A year ago your humble blogger penned a post suggesting that the United States was really, really, really super-bad at being an empire. Those who claim that the United States conducts all aspects of its foreign policy purely for profit need to cope with the fact that America really stinks at making a buck from its military actions. A year later, with respect to Afghanistan and Iraq, that assessment really hasn't changed: the United States investment in both of those countries remains a massive net loss. Even Libya doesn't seem to have panned out all that well as a money-making opportunity for Americans.
As a social scientist, however, I need to seek out potentially contradictory data points, and Matthew Brumwasser has a story in the New York Times about how one U.S. military action does seem to be yielding economic gains.... for the individual policymakers responsible for it:
So many former American officials have returned to Kosovo for business — in coal and telecommunications, or for lobbying and other lucrative government contracts — that it is hard to keep them from colliding.
They also include Wesley K. Clark, a retired Army general and the former supreme allied commander of NATO forces in Europe who ran the bombing campaign against the Serbian strongman Slobodan Milosevic; and Mark Tavlarides, who was legislative director at the Clinton White House’s National Security Council.
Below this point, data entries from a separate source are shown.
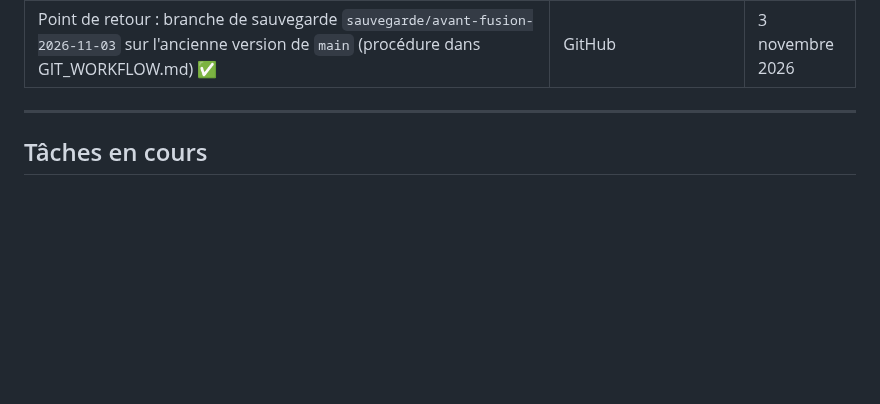
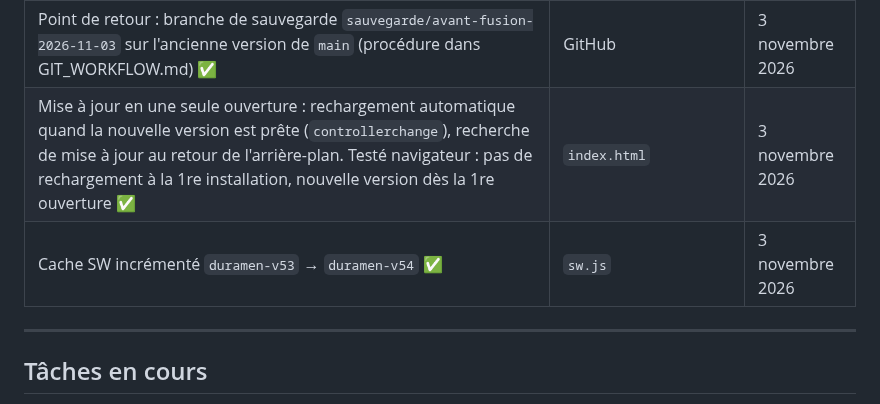
Before and after one commit to TroncCommun-Duramen/duramen, a Markdown page: Docs/TASKS.md, the part around the change. Drawn GitHub-style; blank space fills up the shorter version.

Commit message:
docs(maj): mise à jour en une seule ouverture
Co-Authored-By: Claude Opus 5.5 <noreply@anthropic.com>
Claude-Session: https://claude.ai/code/session_018jVH9Bgb8vAgdMhX9WGEUg

```diff
--- a/Docs/TASKS.md
+++ b/Docs/TASKS.md
@@ -80,6 +80,8 @@
 | Nettoyage : restes de l'ancien débit en planches (mobile), fonction et couleurs inutilisées (bureau), 31 classes inutilisées (`ui.css`), 75 classes inutilisées (`bureau/ui.css`). Testé dans un navigateur avant/après : 20 écrans identiques au pixel près, aucune erreur ✅ | `app.js`, `bureau/app.js`, `ui.css`, `bureau/ui.css` | 3 novembre 2026 |
 | Cache SW incrémenté `duramen-v52` → `duramen-v53` ✅ | `sw.js` | 3 novembre 2026 |
 | Point de retour : branche de sauvegarde `sauvegarde/avant-fusion-2026-11-03` sur l'ancienne version de `main` (procédure dans GIT_WORKFLOW.md) ✅ | GitHub | 3 novembre 2026 |
+| Mise à jour en une seule ouverture : rechargement automatique quand la nouvelle version est prête (`controllerchange`), recherche de mise à jour au retour de l'arrière-plan. Testé navigateur : pas de rechargement à la 1re installation, nouvelle version dès la 1re ouverture ✅ | `index.html` | 3 novembre 2026 |
+| Cache SW incrémenté `duramen-v53` → `duramen-v54` ✅ | `sw.js` | 3 novembre 2026 |
 
 ---
 
```
Also changed, not shown: Docs/CHANGELOG.md (+2 -0 lines).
The State Department has no policy that forbids former diplomats from lobbying on behalf of nations where they served or returning to them for profit, beyond the one applying to federal employees as a whole, which prohibits senior officials from contacting agencies where they once worked for one year and bans all federal employees for life from advising on the same matters.
Kosovo is not the only nation where former officials have returned to conduct business — Iraq is another example — but it presents an extreme case, and perhaps a special ethical quandary, given the outsize American influence here. Pristina, the capital, may be the only city in the world where Bob Dole Street intersects Bill Clinton Boulevard.
Foreign policy experts say the practice of former officials’ returning for business is more common than acknowledged publicly. Privately, former officials concede the possibility of conflicts of interest and even the potential to influence American foreign policy as diplomats who traditionally made careers in public service now rotate more frequently to lucrative jobs in the private sector.
If you read the whole story, however, you'll see that the correlation between ex-policymakers profiting and U.S. corporation profiting is not a perfect one. For example, the Slovenian firm IPKO hired Ms. Albright to be a "special advisor," no doubt to advance their burgeoning interests in Kosovo.
Still, this is a data point that suggests at least some Americans can make a profit off of successful military actions. Of course, contrary to the somewhat sinister tone of the story, I'm not sure that Americans are really screwing over the Kosovars in their hunt for government contracts and assets. Indeed, paradoxically, the very surfeit of ex-policymakers in Pristina means there's real competition among them for prime investments in Kosovo -- which means better terms for the Kosovars.
So yeah, I still think Americans are awful at empire-building.
What do you think?
Daniel W. Drezner is professor of international politics at the Fletcher School of Law and Diplomacy at Tufts University.